Atlanta police beef up probe of child killings, but still have no suspects
Nineteen months after the first of 18 child murder victims was discovered here, police still have made no arrest. But as national and international attention focuses on this city, investigative efforts are being intensified. So far, police have given no indication a breakthrough is imminent.
Investigators say they may have linked as many as five of the murders by evidence found at the scenes of the crimes. And police reportedly are looking for two unidentified persons who appear in police videotapes of funerals of two of the recently discovered victims.
Law enforcement officials hope now that the killer or killers will make a slip. But if this happens, only the massive amount of police footwork and analysis that has occurred here would enable that slip to be recognized as such and fill a gap that could lead to an arrest.
The bodies of two more black children were found earlier this month. And the unsolved death of another last May was added to the police task force's list Feb. 21. Two other children are missing: one since last September and one since Feb. 19.
The Atlanta Police Department's child murder task force has been reorganized -- and, says one top state law enforcement officer, improved. The city's deputy chief, who had overseen the task force and other criminal cases at the same time is now free of all other duties except those relating to the children's murders. And he now reports directly to the Public Safety Commission, Lee Brown.
A police major with mostly community relations experience has been removed as the task force's top investigator. His replacement is a veteran of the Georgia Bureau of Investigaion (GBI). These moves were "not just a token," says GBI Director Edward P. Peters, but "a real effort to increase the effectiveness of the task force."
The GBI's crime laboratory has been giving top priority to analyzing clues in the child murder cases, he says.
The number of local task force investigators remains at 35. The number of Federal Bureau of Investigation agents assigned to the murder cases remains at 26, according to the bureau. (A local FBI spokesman says, "We've expanded our commitment, including personnel.") A federal task force was formed recently to coordinate federal help.
Sen. Strom Thurmond (R) of South Carolina says the federal government should bear some of the expense of the city's investigation. Mayor Maynard Jackson is seeking $1.5 million in assistance. Frank Sinatra and Sammy Davis Jr. are scheduled to give a benefit concert here March 10 to raise funds for the investigation.
Police, meanwhile, are using a variety of techniques to try to catch the killer or killers: door-to-door canvassing for information, combing the scenes where bodies have been found, feeding clues into computers to search for patterns, surveillance in unmarked cars. Police even have listened to opinions from psychics. Volunteers comb wooded areas for clues on many weekends, as parental efforts to keep track of youths continue.

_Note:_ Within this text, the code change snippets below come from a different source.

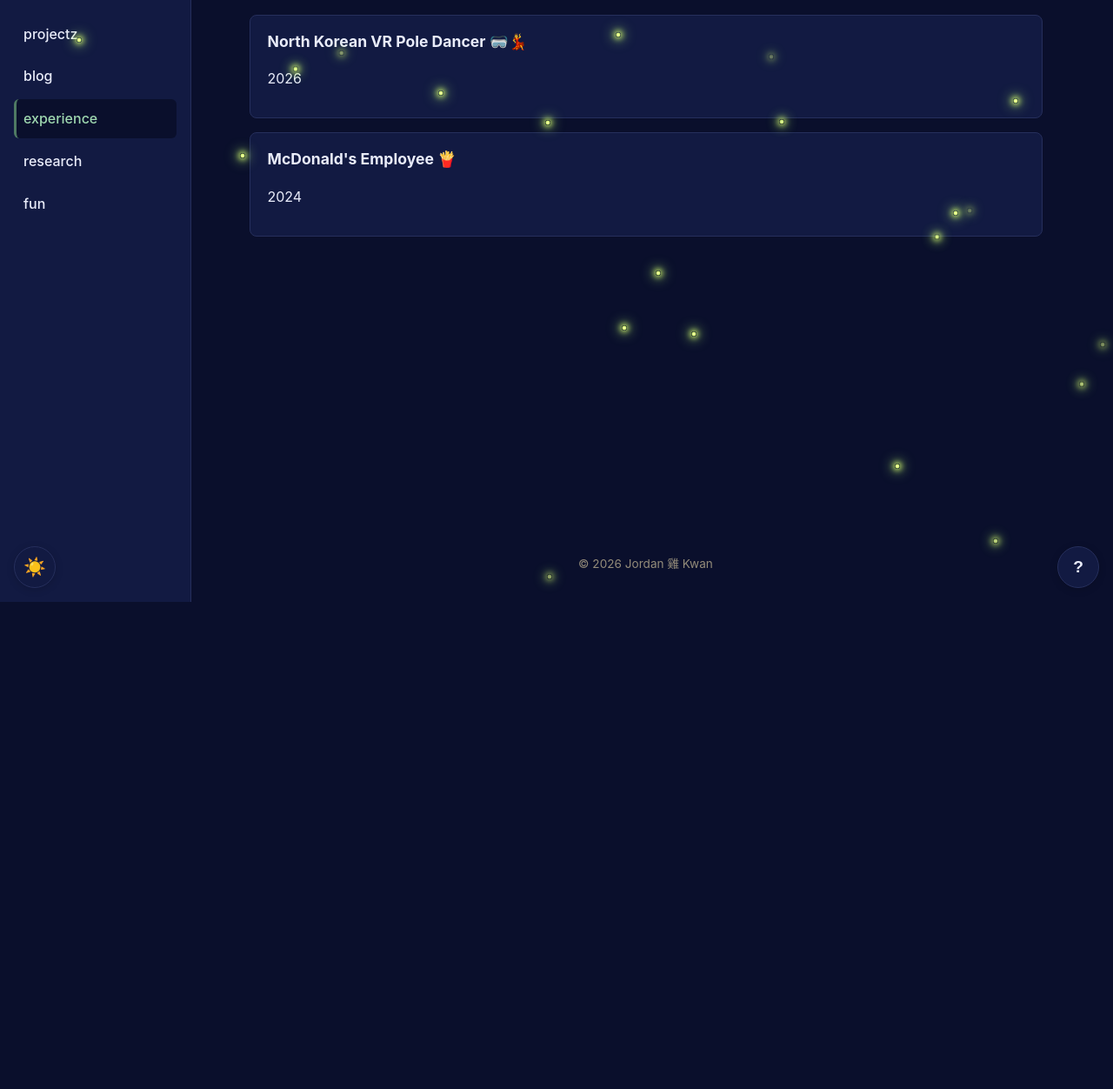
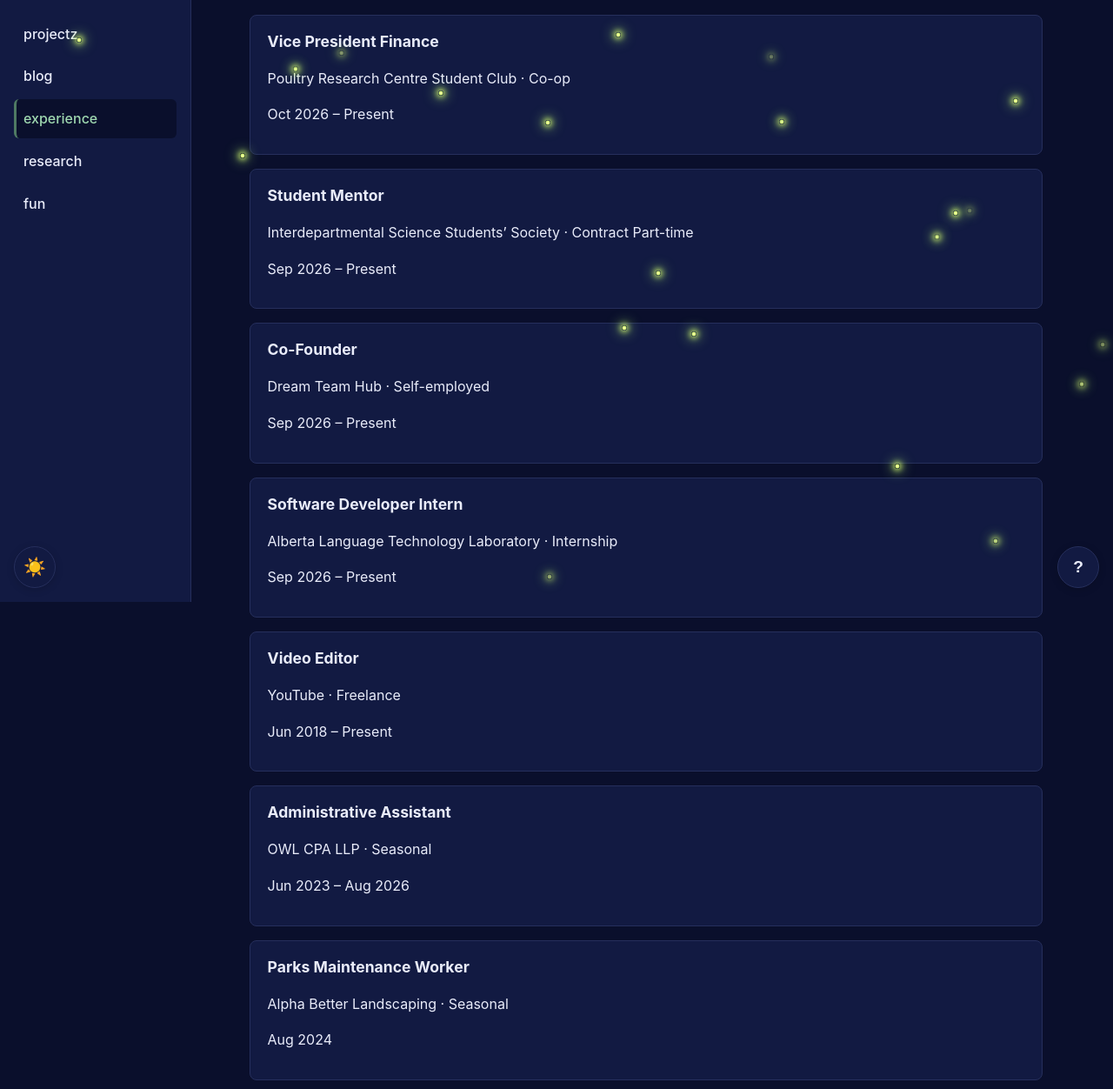
Before and after one commit to friedchickenblob/dev, a plain HTML site: page experience/index.html in a window 1280 px wide. Shown: the part 108-1360 px from the top of the page at 87% size. Before the commit the page ends 800 px from the top, so only its background shows below. Drawn offline with Linux system fonts and the light colour scheme.

Commit message:
feat: update experience

```diff
--- a/experience/index.html
+++ b/experience/index.html
@@ -37,12 +37,39 @@
       <h1>experience 💼</h1>
       <ul class="fact-list">
         <li>
-          <span class="project-name">North Korean VR Pole Dancer 🥽💃</span>
-          <p>2026</p>
+          <span class="project-name">Vice President Finance</span>
+          <p>Poultry Research Centre Student Club · Co-op</p>
+          <p>Oct 2026 – Present</p>
         </li>
         <li>
-          <span class="project-name">McDonald's Employee 🍟</span>
-          <p>2024</p>
+          <span class="project-name">Student Mentor</span>
+          <p>Interdepartmental Science Students’ Society · Contract Part-time</p>
+          <p>Sep 2026 – Present</p>
+        </li>
+        <li>
+          <span class="project-name">Co-Founder</span>
+          <p>Dream Team Hub · Self-employed</p>
+          <p>Sep 2026 – Present</p>
+        </li>
+        <li>
+          <span class="project-name">Software Developer Intern</span>
+          <p>Alberta Language Technology Laboratory · Internship</p>
+          <p>Sep 2026 – Present</p>
+        </li>
+        <li>
+          <span class="project-name">Video Editor</span>
+          <p>YouTube · Freelance</p>
+          <p>Jun 2018 – Present</p>
+        </li>
+        <li>
+          <span class="project-name">Administrative Assistant</span>
+          <p>OWL CPA LLP · Seasonal</p>
+          <p>Jun 2023 – Aug 2026</p>
+        </li>
+        <li>
+          <span class="project-name">Parks Maintenance Worker</span>
+          <p>Alpha Better Landscaping · Seasonal</p>
+          <p>Aug 2024</p>
         </li>
       </ul>
     </main>
```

On March 1 and 15, black students associated with the Martin Luther King Jr. Center for Nonviolent Social change will lead a march here to encourage public cooperation, avoid racial divisions in the city, and pr ess for more government efforts to end the ordeal.